Exercise brief: Show all lines from the data that include the word "progs".

-------- Records for this exercise

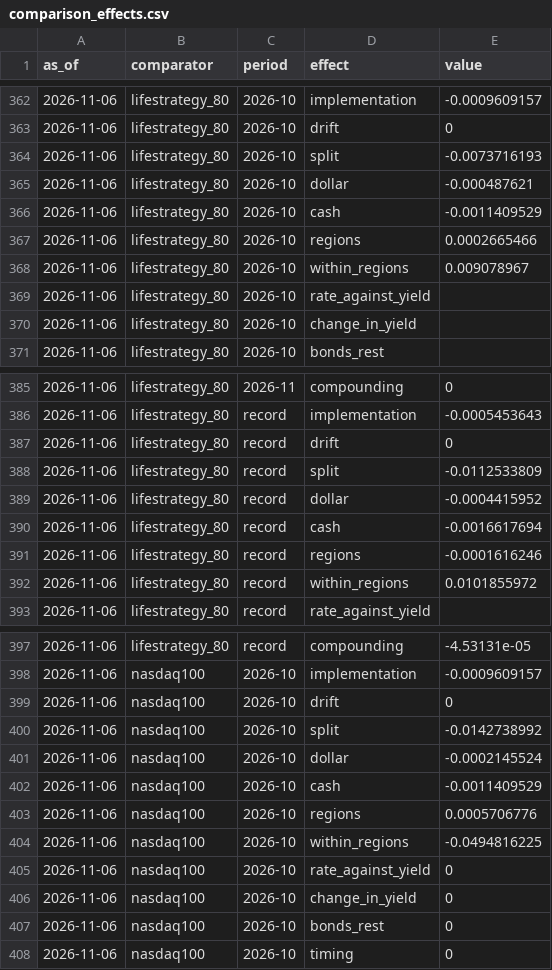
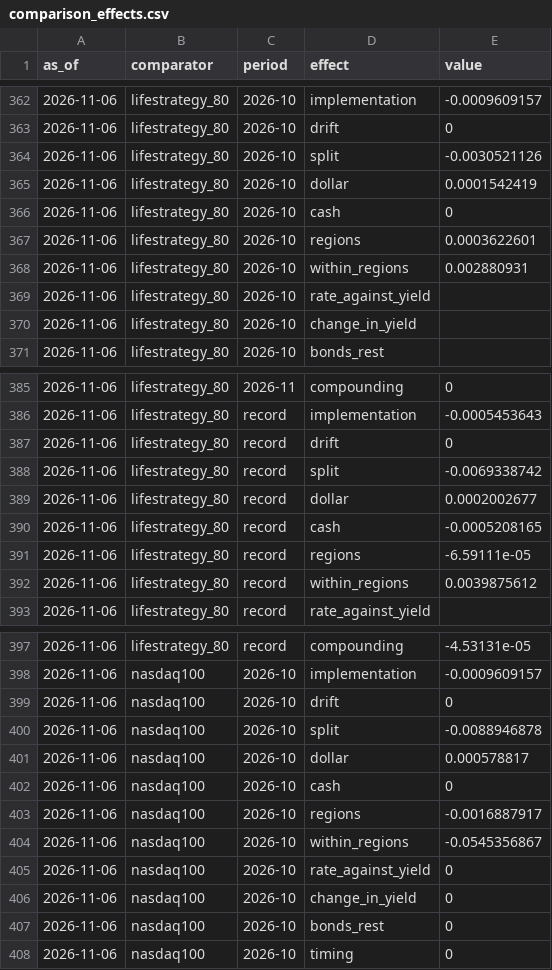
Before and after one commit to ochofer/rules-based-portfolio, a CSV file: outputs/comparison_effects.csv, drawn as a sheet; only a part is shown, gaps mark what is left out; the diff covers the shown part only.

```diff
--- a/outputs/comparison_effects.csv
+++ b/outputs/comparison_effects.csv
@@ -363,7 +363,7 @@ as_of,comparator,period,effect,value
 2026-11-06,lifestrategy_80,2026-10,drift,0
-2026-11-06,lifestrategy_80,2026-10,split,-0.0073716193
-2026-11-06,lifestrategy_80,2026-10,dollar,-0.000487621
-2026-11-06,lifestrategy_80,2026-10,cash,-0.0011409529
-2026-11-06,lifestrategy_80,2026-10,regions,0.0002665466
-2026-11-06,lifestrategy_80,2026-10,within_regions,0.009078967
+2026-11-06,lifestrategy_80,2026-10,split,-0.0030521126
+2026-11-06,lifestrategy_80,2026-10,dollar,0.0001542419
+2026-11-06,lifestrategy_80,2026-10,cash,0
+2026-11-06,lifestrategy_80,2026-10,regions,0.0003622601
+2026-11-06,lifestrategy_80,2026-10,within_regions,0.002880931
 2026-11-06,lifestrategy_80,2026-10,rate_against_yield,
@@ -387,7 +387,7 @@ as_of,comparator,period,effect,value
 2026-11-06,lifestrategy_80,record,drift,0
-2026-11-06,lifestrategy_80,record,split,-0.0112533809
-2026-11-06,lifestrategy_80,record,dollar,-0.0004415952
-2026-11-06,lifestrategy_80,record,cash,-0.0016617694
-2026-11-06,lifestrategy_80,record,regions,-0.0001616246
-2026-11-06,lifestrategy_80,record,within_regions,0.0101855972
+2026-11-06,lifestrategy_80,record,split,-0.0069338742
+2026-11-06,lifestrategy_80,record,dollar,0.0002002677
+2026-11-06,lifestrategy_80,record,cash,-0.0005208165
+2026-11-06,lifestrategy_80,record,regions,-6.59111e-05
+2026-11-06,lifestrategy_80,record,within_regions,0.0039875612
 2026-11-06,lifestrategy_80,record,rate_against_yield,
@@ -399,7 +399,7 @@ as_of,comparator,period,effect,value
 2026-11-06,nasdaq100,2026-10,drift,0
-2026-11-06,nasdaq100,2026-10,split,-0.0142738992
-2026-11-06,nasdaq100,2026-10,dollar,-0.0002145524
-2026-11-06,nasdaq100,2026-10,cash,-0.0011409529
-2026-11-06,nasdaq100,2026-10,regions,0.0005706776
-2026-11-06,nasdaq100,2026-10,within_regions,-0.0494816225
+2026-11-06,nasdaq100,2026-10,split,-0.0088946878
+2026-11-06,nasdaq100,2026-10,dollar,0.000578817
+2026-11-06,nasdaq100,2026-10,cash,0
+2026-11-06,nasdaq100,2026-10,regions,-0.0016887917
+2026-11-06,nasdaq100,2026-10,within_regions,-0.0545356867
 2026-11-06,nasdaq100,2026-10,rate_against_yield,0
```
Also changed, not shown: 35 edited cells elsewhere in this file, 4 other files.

----------------
-------- Records for this exercise

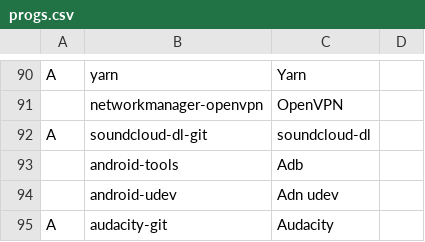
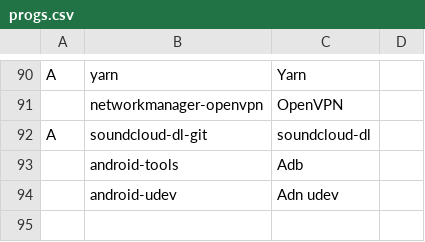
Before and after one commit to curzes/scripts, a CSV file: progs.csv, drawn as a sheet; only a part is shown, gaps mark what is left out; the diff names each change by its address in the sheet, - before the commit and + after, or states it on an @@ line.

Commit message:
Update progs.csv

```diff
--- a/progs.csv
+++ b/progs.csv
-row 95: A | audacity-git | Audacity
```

----------------

Expected answer:
Before and after one commit to curzes/scripts, a CSV file: progs.csv, drawn as a sheet; only a part is shown, gaps mark what is left out; the diff names each change by its address in the sheet, - before the commit and + after, or states it on an @@ line.
Update progs.csv
--- a/progs.csv
+++ b/progs.csv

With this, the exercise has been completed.